Presenterism at work can have far-reaching consequences
Two thirds of all employees go to work sick. This emerges from a representative survey commissioned by the German Trade Union Confederation (DGB). According to the survey, 67 percent of respondents go to work despite illness. Almost every second employee does more than one week of “sick work” per year. In the case of more than ten percent, it was even three weeks or more that the workers worked on sick. For most of them there is certainly a well-intentioned will, the idea of securing jobs and a high degree of personal responsibility, but this presentism can have negative consequences for the employer and the employees.
In 2016 the “DGB Good Work Index” had already published an investigation on the subject of “presentism”. The trend determined at that time was confirmed again in the current survey. However, the self-imposed presence requirement of employees can have health consequences for employees as well as economic consequences for employers.
What is presentism?
Presentism in occupational psychology and occupational medicine describes the behavior of workers who appear in the workplace even though they are sick. This means that employees accept reduced work productivity, possible long-term consequences from poorly curing the illness, an increased risk of infecting other people and an increased error and accident rate. The Federal Office for Occupational Safety and Health (BAuA) warns in a report that presenteeism can have long-term negative consequences for the health of those affected.
Presentism is expensive

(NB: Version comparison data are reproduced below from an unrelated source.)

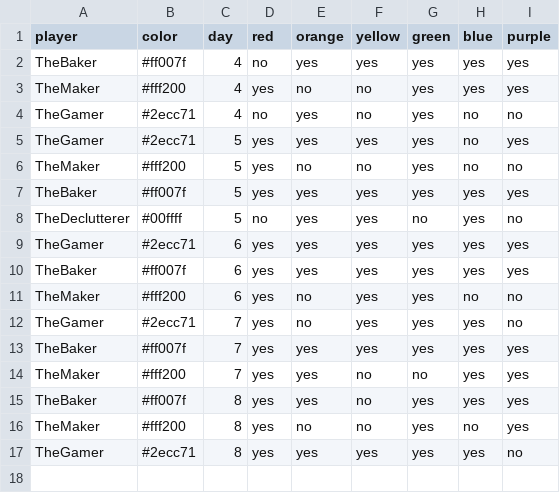
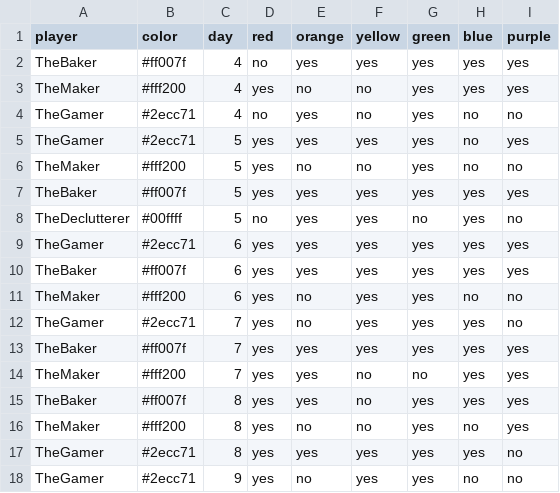
Before and after one commit to bougainvillaknob/eat_the_rainbow, a CSV file: data.csv, drawn as a sheet.

Commit message:
Update data.csv

```diff
--- a/data.csv
+++ b/data.csv
@@ -17 +17,2 @@ TheMaker,#fff200,8,yes,no,no,yes,no,yes
 TheGamer,#2ecc71,8,yes,yes,yes,yes,yes,no
+TheGamer,#2ecc71,9,yes,no,yes,yes,no,no
```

Given the high numbers, many workers are unaware that their presence in the event of illness can be expensive for the company. According to estimates based on a study commissioned by the Felix Burda Foundation, an employee with flu will cost the company an average of 1200 euros per year if he stays at home. However, if the employee comes to work sick, the costs will double on average. If the worker also infects colleagues, this value is multiplied.
American studies come to similar results
A US study by Cornell University shows that productivity losses from employees who appear sick at work are even three times higher than those caused by employees who stay at home due to illness. According to the study, preventive measures cost US companies around $ 180 billion a year.
Why do so many workers go to work sick?
According to BauA, a complex network of personal, work-related and social factors is responsible for the decision to go to work despite an illness. Accordingly, there are personal influencing factors such as age and gender, work and organizational factors such as work stress and corporate culture as well as environmental factors such as job insecurity. The BAuA's studies showed that younger workers between the ages of 16 and 30 go to work more often than older workers. In the sexes, it is women who struggle to work more often than men. (vb)